  • Medical facilities such as hospitals and pharmacies
  • Grocery stores, supermarkets, convenience stores and wholesale markets
  • Housing and accommodation facilities such as hotels
  • Transportation such as trains, buses, taxis and rental car services (with limited hours)
  • Home delivery services
  • Banks, post offices, utilities and administration offices (remote work requested)
  • Restaurants (open until 8 p.m. but must not serve alcohol)
  • Public baths

Will the trains run normally?

Train operators will be asked to end operations earlier on weekdays and restrict operations on weekends and holidays. Tokyo train operators followed the declaration for the last state of emergency and are expected to follow it again.

During the last state of emergency, JR East moved up its last departure time by up to 32 minutes, depending on the line.

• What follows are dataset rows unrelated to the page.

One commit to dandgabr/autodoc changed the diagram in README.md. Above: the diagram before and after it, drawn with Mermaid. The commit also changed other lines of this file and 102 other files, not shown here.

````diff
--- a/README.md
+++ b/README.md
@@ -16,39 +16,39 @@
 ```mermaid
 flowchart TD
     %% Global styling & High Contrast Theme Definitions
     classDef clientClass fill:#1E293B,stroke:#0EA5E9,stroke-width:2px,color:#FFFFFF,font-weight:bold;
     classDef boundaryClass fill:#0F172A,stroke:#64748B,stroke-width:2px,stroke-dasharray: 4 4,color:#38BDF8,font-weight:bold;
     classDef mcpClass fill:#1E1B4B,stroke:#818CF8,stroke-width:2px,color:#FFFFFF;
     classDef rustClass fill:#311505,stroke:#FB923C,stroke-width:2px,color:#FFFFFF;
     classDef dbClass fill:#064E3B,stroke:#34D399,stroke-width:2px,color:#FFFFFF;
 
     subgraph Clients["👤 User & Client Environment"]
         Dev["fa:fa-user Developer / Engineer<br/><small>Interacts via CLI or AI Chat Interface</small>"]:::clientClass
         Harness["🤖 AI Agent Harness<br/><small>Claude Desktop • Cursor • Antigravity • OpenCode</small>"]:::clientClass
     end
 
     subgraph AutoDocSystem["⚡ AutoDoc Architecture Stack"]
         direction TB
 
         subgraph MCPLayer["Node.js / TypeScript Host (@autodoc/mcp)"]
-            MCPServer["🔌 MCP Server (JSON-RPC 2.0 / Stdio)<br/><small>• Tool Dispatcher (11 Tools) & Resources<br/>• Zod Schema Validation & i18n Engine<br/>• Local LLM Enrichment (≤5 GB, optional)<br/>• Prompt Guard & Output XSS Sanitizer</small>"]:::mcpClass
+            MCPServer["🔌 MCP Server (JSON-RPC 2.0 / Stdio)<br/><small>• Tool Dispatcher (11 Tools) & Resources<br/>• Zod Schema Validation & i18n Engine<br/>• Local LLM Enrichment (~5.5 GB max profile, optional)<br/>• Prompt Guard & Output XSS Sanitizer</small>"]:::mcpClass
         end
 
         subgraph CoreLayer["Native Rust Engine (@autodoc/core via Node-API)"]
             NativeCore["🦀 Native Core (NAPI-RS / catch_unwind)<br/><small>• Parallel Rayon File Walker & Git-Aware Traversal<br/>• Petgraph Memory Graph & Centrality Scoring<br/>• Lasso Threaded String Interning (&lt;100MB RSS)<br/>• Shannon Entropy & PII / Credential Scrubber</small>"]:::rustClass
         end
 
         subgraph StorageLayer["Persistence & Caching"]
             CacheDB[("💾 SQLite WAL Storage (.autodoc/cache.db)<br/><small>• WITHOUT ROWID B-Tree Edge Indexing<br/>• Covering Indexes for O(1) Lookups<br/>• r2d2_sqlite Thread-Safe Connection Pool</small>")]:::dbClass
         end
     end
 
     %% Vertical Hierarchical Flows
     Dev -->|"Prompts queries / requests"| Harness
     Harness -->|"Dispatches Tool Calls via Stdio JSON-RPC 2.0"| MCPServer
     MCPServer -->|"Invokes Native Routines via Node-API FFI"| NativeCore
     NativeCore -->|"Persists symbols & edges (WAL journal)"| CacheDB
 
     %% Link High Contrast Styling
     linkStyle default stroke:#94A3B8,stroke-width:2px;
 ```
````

Bus operators, such as Seibu Bus, ceased all night buses and some buses would not travel from Tokyo to other prefectures. Central Japan Railway Co also cut shinkansen services from Tokyo.

Will domestic flights be affected?

Airlines are reducing domestic flights.

What if I need to renew my visa?

Immigration centers are open, but capacity is limited. If you were to visit the Tokyo Regional Immigration Bureau, you would receive a slip of paper with your designated group name and the allocated time you are allowed to enter the building.

Check the Ministry of Health, Labour and Welfare website for updates as the situation gradually changes. The Ministry has also provided a list of hospitals in Japan that are able to provide testing and treatment for the virus. Unfortunately, the list is in Japanese only.

We will continue to update this page as the story in Japan develops.

Please call the JNTO Multilingual Hotline at 050-3816-2787 in English, Japanese or Korean in the event of emergencies related to the coronavirus.

Related

Learn

Swearing in Japanese: Why Formal and Informal Speech Is Important

It’s not a word, but the delivery of the language that makes for insulting and derogatory speech.

By 4 min read

Live

How to Use A Japanese Air Conditioner

Mastering the functions of your a/c remote is key to surviving summer in Japan.

By 3 min read

Work

Cool Part-Time Jobs in Japan for The Month of June

Whether you're looking for a side-gig or a boost to your resume, check out these six part-time jobs for the month of June.

By 5 min read